## Exercise prompt
Extract every entry word for word. Skip the pictures.

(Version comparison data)
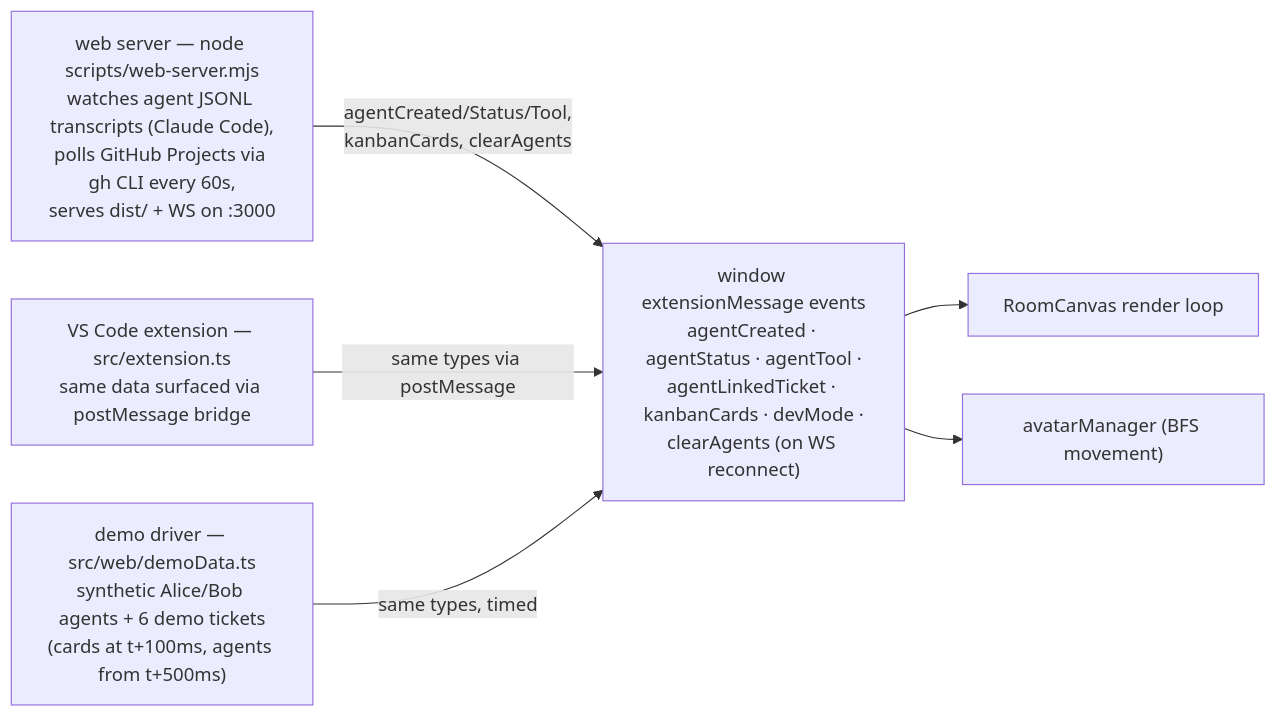
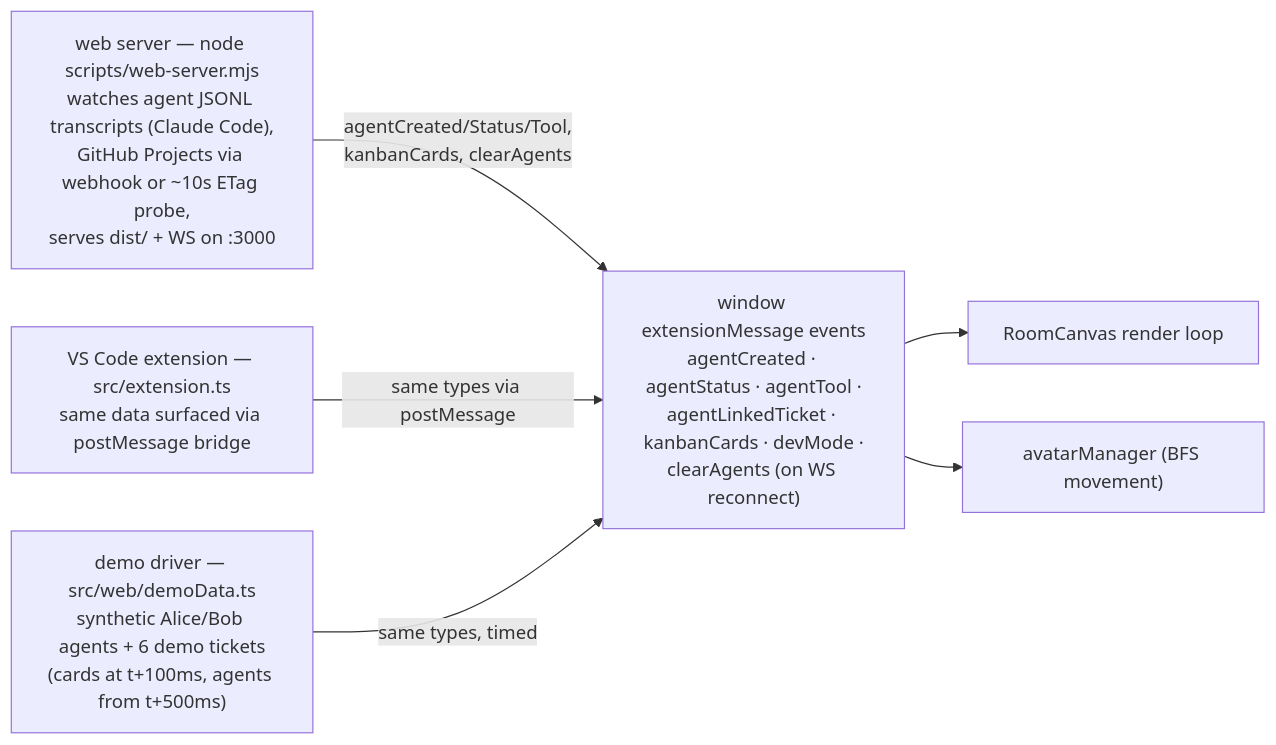
The first of 4 diagrams in README.md (AventusM/habbo-pixel-agents), drawn with Mermaid before and after one commit. The commit also changed other lines of this file and 10 other files, not shown here.

First line of the commit message:
feat(M003/S05): live board updates — webhook receiver + ETag probe fallback (#79)

````diff
--- a/README.md
+++ b/README.md
@@ -234,14 +238,14 @@
 ```mermaid
 flowchart LR
-  WEB["web server — node scripts/web-server.mjs<br/>watches agent JSONL transcripts (Claude Code),<br/>polls GitHub Projects via gh CLI every 60s,<br/>serves dist/ + WS on :3000"]
+  WEB["web server — node scripts/web-server.mjs<br/>watches agent JSONL transcripts (Claude Code),<br/>GitHub Projects via webhook or ~10s ETag probe,<br/>serves dist/ + WS on :3000"]
   EXT["VS Code extension — src/extension.ts<br/>same data surfaced via postMessage bridge"]
   DEMO["demo driver — src/web/demoData.ts<br/>synthetic Alice/Bob agents + 6 demo tickets<br/>(cards at t+100ms, agents from t+500ms)"]
   BUS["window extensionMessage events<br/>agentCreated · agentStatus · agentTool ·<br/>agentLinkedTicket · kanbanCards · devMode ·<br/>clearAgents (on WS reconnect)"]
   RC["RoomCanvas render loop"]
   AM["avatarManager (BFS movement)"]
   WEB -->|"agentCreated/Status/Tool,<br/>kanbanCards, clearAgents"| BUS
   EXT -->|"same types via postMessage"| BUS
   DEMO -->|"same types, timed"| BUS
   BUS --> RC
   BUS --> AM
 ```
````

## Your solution
The first of 4 diagrams in README.md (AventusM/habbo-pixel-agents), drawn with Mermaid before and after one commit. The commit also changed other lines of this file and 10 other files, not shown here.

First line of the commit message:
feat(M003/S05): live board updates — webhook receiver + ETag probe fallback (#79)

````diff
--- a/README.md
+++ b/README.md
@@ -234,14 +238,14 @@
 ```mermaid
 flowchart LR
-  WEB["web server — node scripts/web-server.mjs<br/>watches agent JSONL transcripts (Claude Code),<br/>polls GitHub Projects via gh CLI every 60s,<br/>serves dist/ + WS on :3000"]
+  WEB["web server — node scripts/web-server.mjs<br/>watches agent JSONL transcripts (Claude Code),<br/>GitHub Projects via webhook or ~10s ETag probe,<br/>serves dist/ + WS on :3000"]
   EXT["VS Code extension — src/extension.ts<br/>same data surfaced via postMessage bridge"]
   DEMO["demo driver — src/web/demoData.ts<br/>synthetic Alice/Bob agents + 6 demo tickets<br/>(cards at t+100ms, agents from t+500ms)"]
   BUS["window extensionMessage events<br/>agentCreated · agentStatus · agentTool ·<br/>agentLinkedTicket · kanbanCards · devMode ·<br/>clearAgents (on WS reconnect)"]
   RC["RoomCanvas render loop"]
   AM["avatarManager (BFS movement)"]
   WEB -->|"agentCreated/Status/Tool,<br/>kanbanCards, clearAgents"| BUS
   EXT -->|"same types via postMessage"| BUS
   DEMO -->|"same types, timed"| BUS
   BUS --> RC
   BUS --> AM
 ```
````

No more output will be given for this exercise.